The fact the employer did not bring closure to these matters made it impossible for me to stick around. The employer had a duty to limit stress factors in the workplace and they did not, I was kept waiting for some bad stuff to happen.
Expert:  Ben Jones replied 2 years ago.
I am afraid I do not see sexual harassment here, which would have been the only claim you could bring in. A breach of contract for not following a grievance procedure will not get you very far either. This is something that would have had to be dealt with under a constructive dismissal claim but you cannot make that as you do not have 2 years’ service. When it comes to assault you cannot claim for it – you can make a complaint to the police about it as it is a criminal offence but that does not get you any compensation, it just means that if the police believe there to have been an assault worthy of being dealt with they can do so and perhaps issue a caution. I don’t want to sound negative but I do have to be realistic and in this case the chances of bringing in any type of claim are rather slim. So it is best you know your position before you start pursuing something you will not be able to take very far. As I have spent quite a lot of time answering your queries could you please take a second to leave your rating so I am credited for my time. I can still answer follow up questions if needed, thank you
Expert:  Ben Jones replied 2 years ago.
Hello, I see you have read my response to your query. Please let me know if this has answered your original question or if you need me to clarify anything else for you in relation to this? If your query has been dealt with please take a second to leave a positive rating by selecting 3, 4 or 5 starts from the top of the page. If you need further help please get back to me on here and I will assist as best as I can. Thank you.
Customer: replied 2 years ago.
I don't understand why you say a claim for breach of contract will not get me very far. It's not about "very far".
I don't think my case is worth a fortune, but I think that breach of contract could still be worth the one month notice period (£1300), or something anyway. I though you might make that point to me...(I also think that if I log a claim with the small claim court for that amount they will probably will not fight it as it will not be worth their expenses - I've seen it happen before). By the way, I cannot go through ACAS as I got my dates wrong and now it's past the deadline.
And just out of curiosity, I have used this site a few times over the last few years, and somehow you are unfailingly the first lawyer that pops us to answer my question, as soon as it is posted.
How can that be (sheer curiosity)?
Expert:  Ben Jones replied 2 years ago.
Hello, when I say it won't get you very far, I really mean that it is not going to be a valid claim - where is the breach of contract here? It is not like the employer dismissed you and did not pay you the notice period due to you. You resigned, that was your decision. The reasons behind that would not amount to a breach of contract for which you can make a claim to pursue your notice period or anything else. So it is about being realistic, not just trying to pursue things which you feel strongly about but which you cannot make a claim for. On that note, I am afraid I will have to end my involvement with this question because it is becoming uneconomical for me to continue as I have not been credited for my time, which has been quite a lot on this matter.
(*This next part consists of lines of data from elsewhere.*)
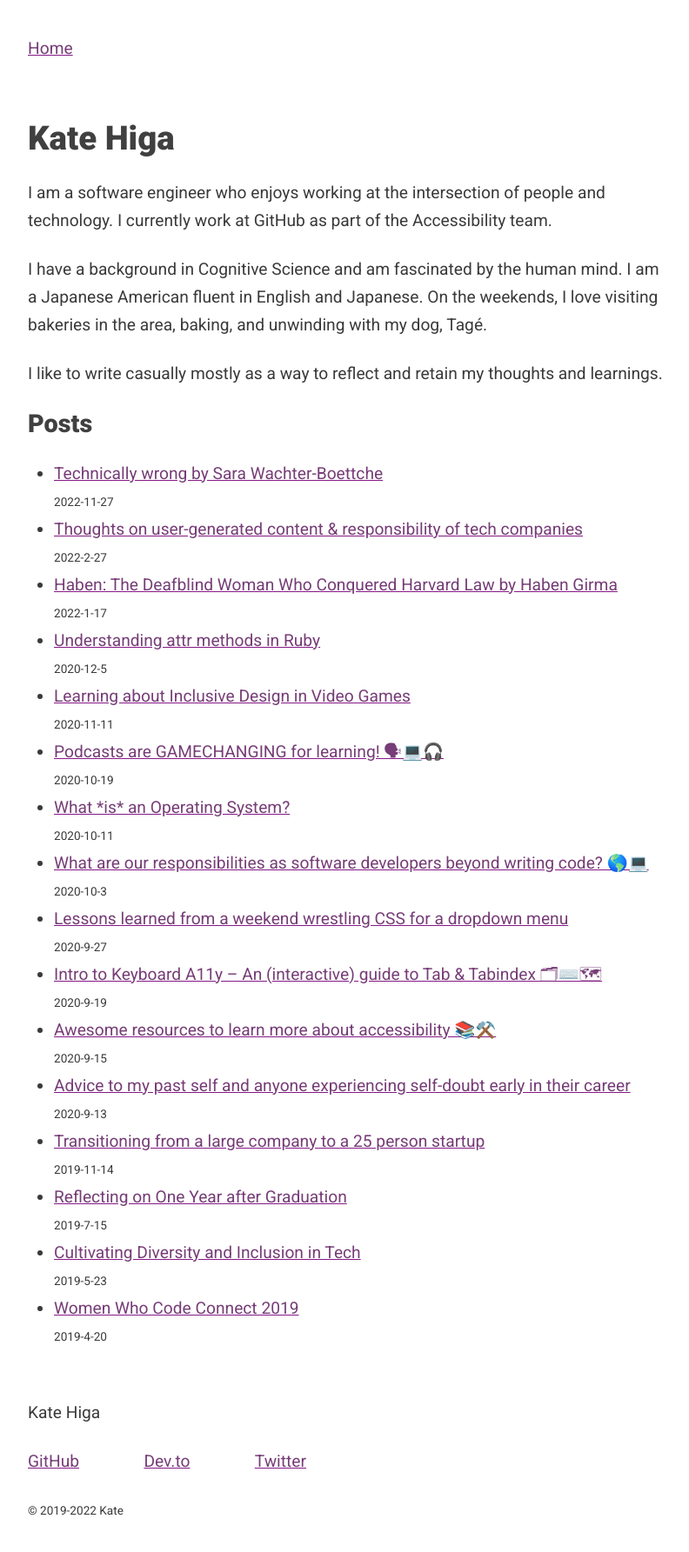
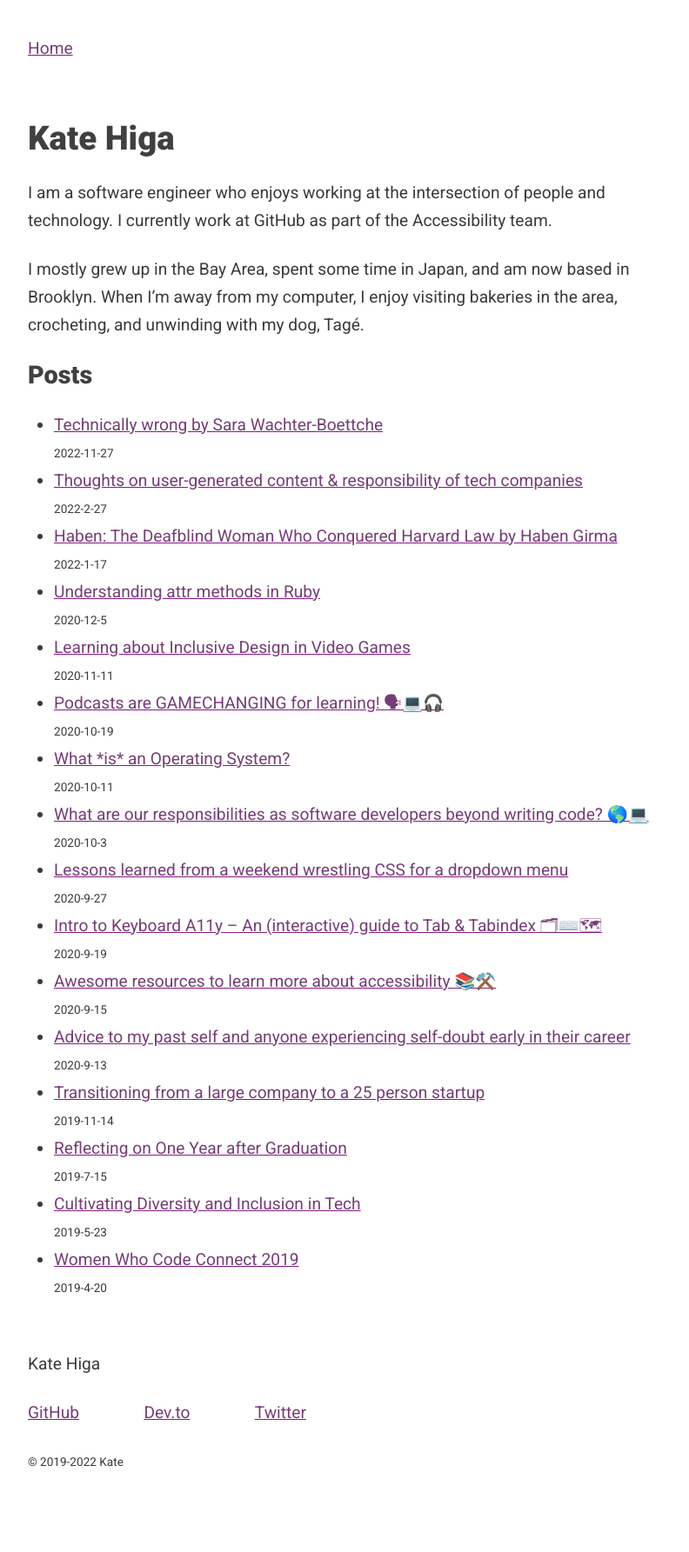
Before and after one commit to khiga8/kate-website, a Jekyll site: the page built from index.markdown, in a window 1280 px wide. Shown: the whole page at 87% size, without its empty margins (238-1030 px from the left). Built offline with Jekyll 4.4.1, drawn with Linux system fonts in a browser that asks for light colours; after the commit the page ends 1729 px from its top, so only the background shows below that.

Commit message:
update intro

```diff
--- a/index.markdown
+++ b/index.markdown
@@ -10,6 +10,4 @@ title: Home
 
 I am a software engineer who enjoys working at the intersection of people and technology. I currently work at GitHub as part of the Accessibility team.
 
-I have a background in Cognitive Science and am fascinated by the human mind. I am a Japanese American fluent in English and Japanese. On the weekends, I love visiting bakeries in the area, baking, and unwinding with my dog, Tagé.
-
-I like to write casually mostly as a way to reflect and retain my thoughts and learnings.
+I mostly grew up in the Bay Area, spent some time in Japan, and am now based in Brooklyn. When I'm away from my computer, I enjoy visiting bakeries in the area, crocheting, and unwinding with my dog, Tagé.
```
I hope your position has been explained
Expert:  Ben Jones replied 2 years ago.
Hello, do you need any further assistance or are you happy with the above response? Look forward to hearing from you.